One month before the start of the Olympic Games (July 23 – August 8), the Japanese, who were overwhelmingly against holding the Games because of the health crisis, are showing more support according to a latest poll.
About a third of Japanese people are now in favor of hosting the Olympics this summer, down from just 14% last month, although a majority still prefer a cancellation or rescheduling due to the pandemic, according to a new poll released on Monday. The poll bolsters other recent surveys that suggest opposition to Tokyo 2020 is waning slightly, one month away from the opening ceremony scheduled for July 23. Support for the holding of the Olympic Games postponed for one year in 2020 rose to 34%, according to the Asahi newspaper poll. However, 32% of those polled still want the Games to be canceled outright and 30% want them to be postponed again, up from 43% and 40% respectively in last month’s poll.
With or without an audience?
The organizers ruled out postponing the Olympics again and the first athletes have already arrived in Japan. Asahi’s survey was conducted on June 19 and 20, with 1,469 responses from people contacted by phone. This survey comes after several recent polls offering respondents the choice between canceling the Games or maintaining them – without the possibility of postponement – and having revealed that they were more likely to support the maintenance of the event than its cancellation. This slight change in opinion appears to be good news for the organizers who must decide on Monday the presence of local spectators at the Olympics and, if so, to what extent.
In March, they spoke out against the arrival of spectators from abroad – a first in Olympic history – because of a health risk considered too high.
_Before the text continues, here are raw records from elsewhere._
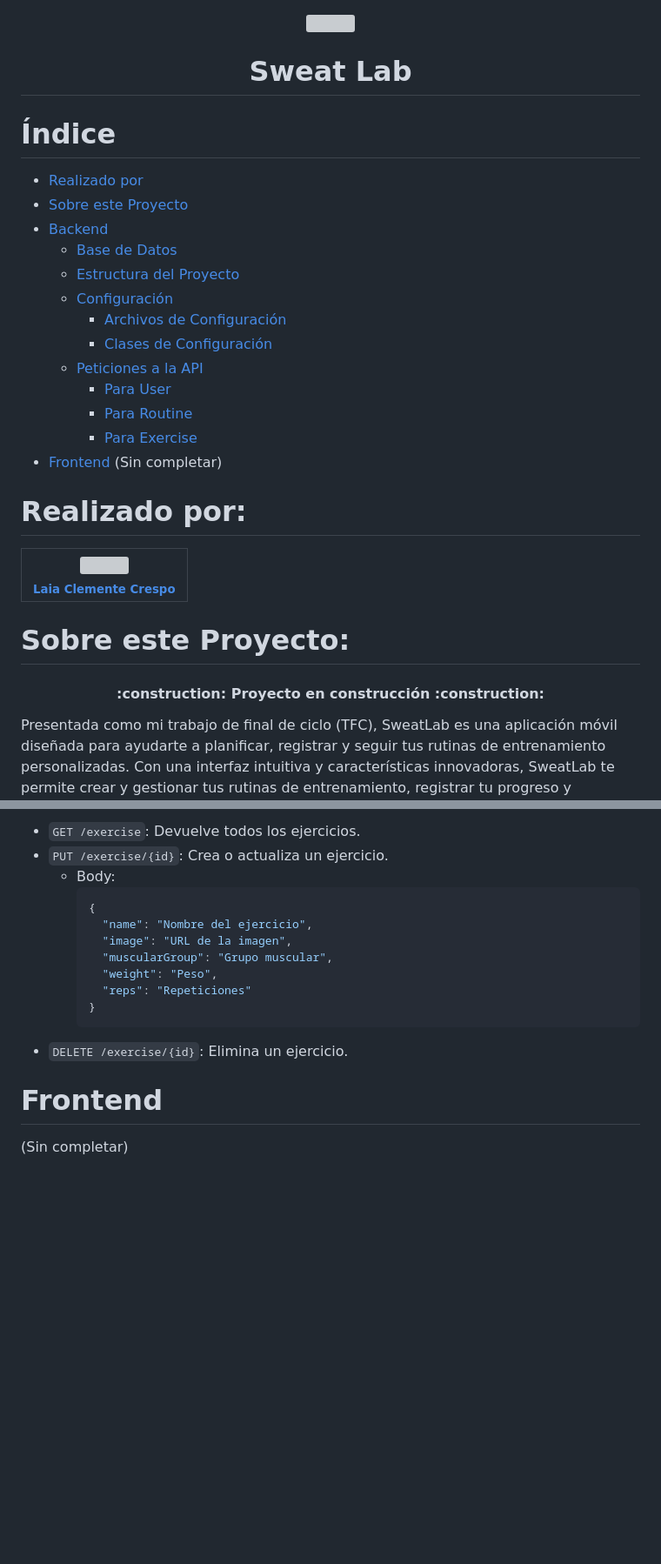
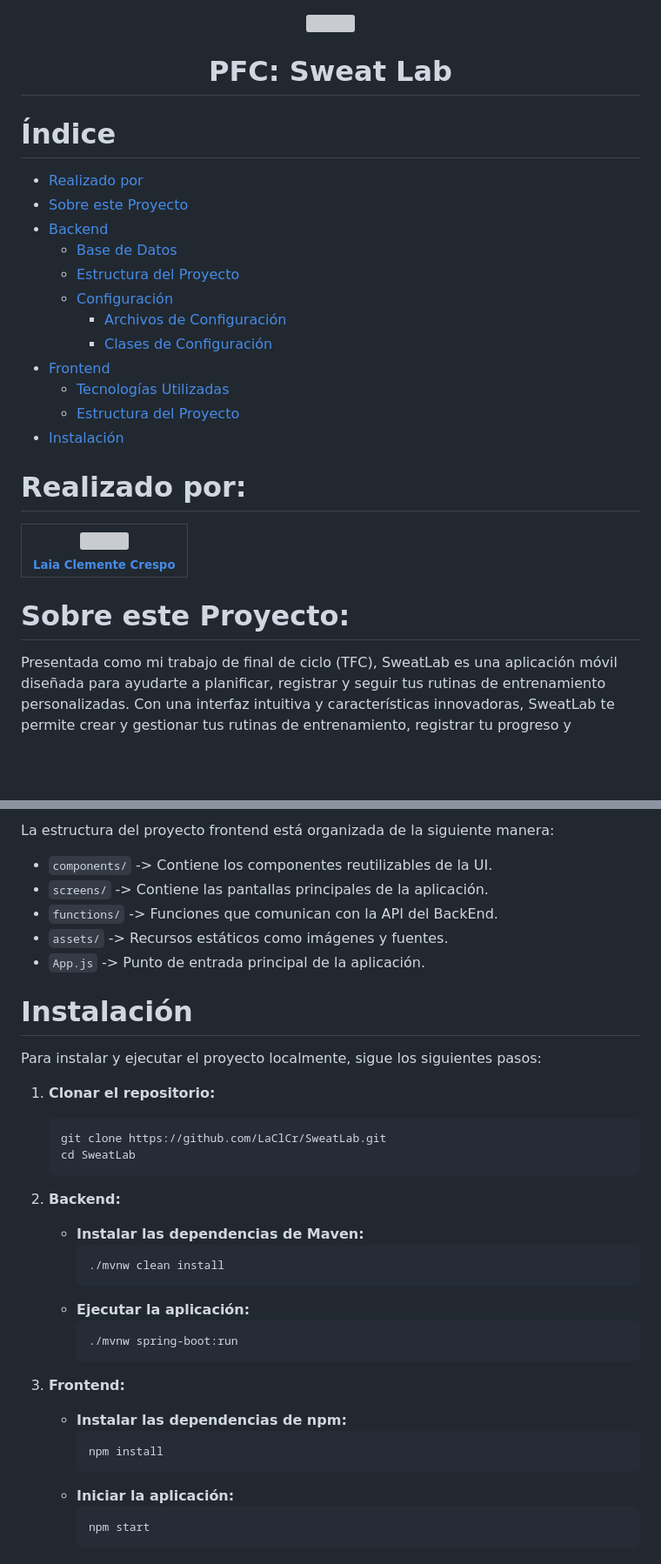
Before and after one commit to LaClCr/SweatLab, a Markdown page: README.md, 2 parts joined by grey strips. Shown at 87% size. GitHub-like rendering; blank space fills up the shorter version; grey boxes are pictures that could not be loaded.

````diff
--- a/README.md
+++ b/README.md
@@ -1,7 +1,7 @@
 <div align="center">
   <img src="https://github.com/LaClCr/SweatLab/blob/main/Brand/banner.png"/>
   <br>
-  <h1>Sweat Lab</h1>
+  <h1>PFC: Sweat Lab</h1>
 </div>
 
 
@@ -14,20 +14,16 @@
     - [Configuración](#configuración)
         - [Archivos de Configuración](#archivos-de-configuración)
         - [Clases de Configuración](#clases-de-configuración)
-    - [Peticiones a la API](#peticiones-a-la-api)
-        - [Para User](#para-user)
-        - [Para Routine](#para-routine)
-        - [Para Exercise](#para-exercise)
-- [Frontend](#frontend) (Sin completar)
+- [Frontend](#frontend)
+    - [Tecnologías Utilizadas](#tecnologías-utilizadas)
+    - [Estructura del Proyecto](#estructura-del-proyecto-frontend)
+- [Instalación](#instalación)
 # Realizado por:
 
 | [<img src="https://github.com/LaClCr/Portafolio/blob/main/image3.jpeg" width=115><br><sub>Laia Clemente Crespo</sub>](https://github.com/LaClCr) |
 | :---: |
 
 # Sobre este Proyecto:
-<h4 align="center">
-:construction: Proyecto en construcción :construction:
-</h4>
 Presentada como mi trabajo de final de ciclo (TFC), SweatLab es una aplicación móvil diseñada para ayudarte a planificar, registrar y seguir tus rutinas de entrenamiento personalizadas. Con una interfaz intuitiva y características innovadoras, SweatLab te permite crear y gestionar tus rutinas de entrenamiento, registrar tu progreso y mantener un seguimiento de tus logros fitness.
 
 # Backend
@@ -155,19 +78,39 @@ La configuración del proyecto se realiza principalmente a través de anotacione
 
-- `GET /exercise`: Devuelve todos los ejercicios.
-- `PUT /exercise/{id}`: Crea o actualiza un ejercicio.
-  - Body:
-    ```json
-    {
-      "name": "Nombre del ejercicio",
-      "image": "URL de la imagen",
-      "muscularGroup": "Grupo muscular",
-      "weight": "Peso",
-      "reps": "Repeticiones"
-    }
-    ```
-- `DELETE /exercise/{id}`: Elimina un ejercicio.
+La estructura del proyecto frontend está organizada de la siguiente manera:
+
+* `components/` -> Contiene los componentes reutilizables de la UI.
+* `screens/` -> Contiene las pantallas principales de la aplicación.
+* `functions/` -> Funciones que comunican con la API del BackEnd.
+* `assets/` -> Recursos estáticos como imágenes y fuentes.
+* `App.js` -> Punto de entrada principal de la aplicación.
 
 
+# Instalación
 
-# Frontend
-(Sin completar)
+Para instalar y ejecutar el proyecto localmente, sigue los siguientes pasos:
+
+1. **Clonar el repositorio:**
+    ```sh
+    git clone https://github.com/LaClCr/SweatLab.git
+    cd SweatLab
+    ```
+
+2. **Backend:**
+    - **Instalar las dependencias de Maven:**
+        ```sh
+        ./mvnw clean install
+        ```
+    - **Ejecutar la aplicación:**
+        ```sh
+        ./mvnw spring-boot:run
+        ```
+
+3. **Frontend:**
+    - **Instalar las dependencias de npm:**
+        ```sh
+        npm install
+        ```
+    - **Iniciar la aplicación:**
+        ```sh
+        npm start
+        ```
````
Also changed, not shown: other parts of README.md (+6 -79 lines).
Japan has experienced a relatively weak Covid-19 crisis compared to many other countries with around 14,500 officially recorded deaths since early 2020. But the vaccination campaign has started very slowly and has only accelerated in recent weeks. About 6.5% of the population is fully vaccinated.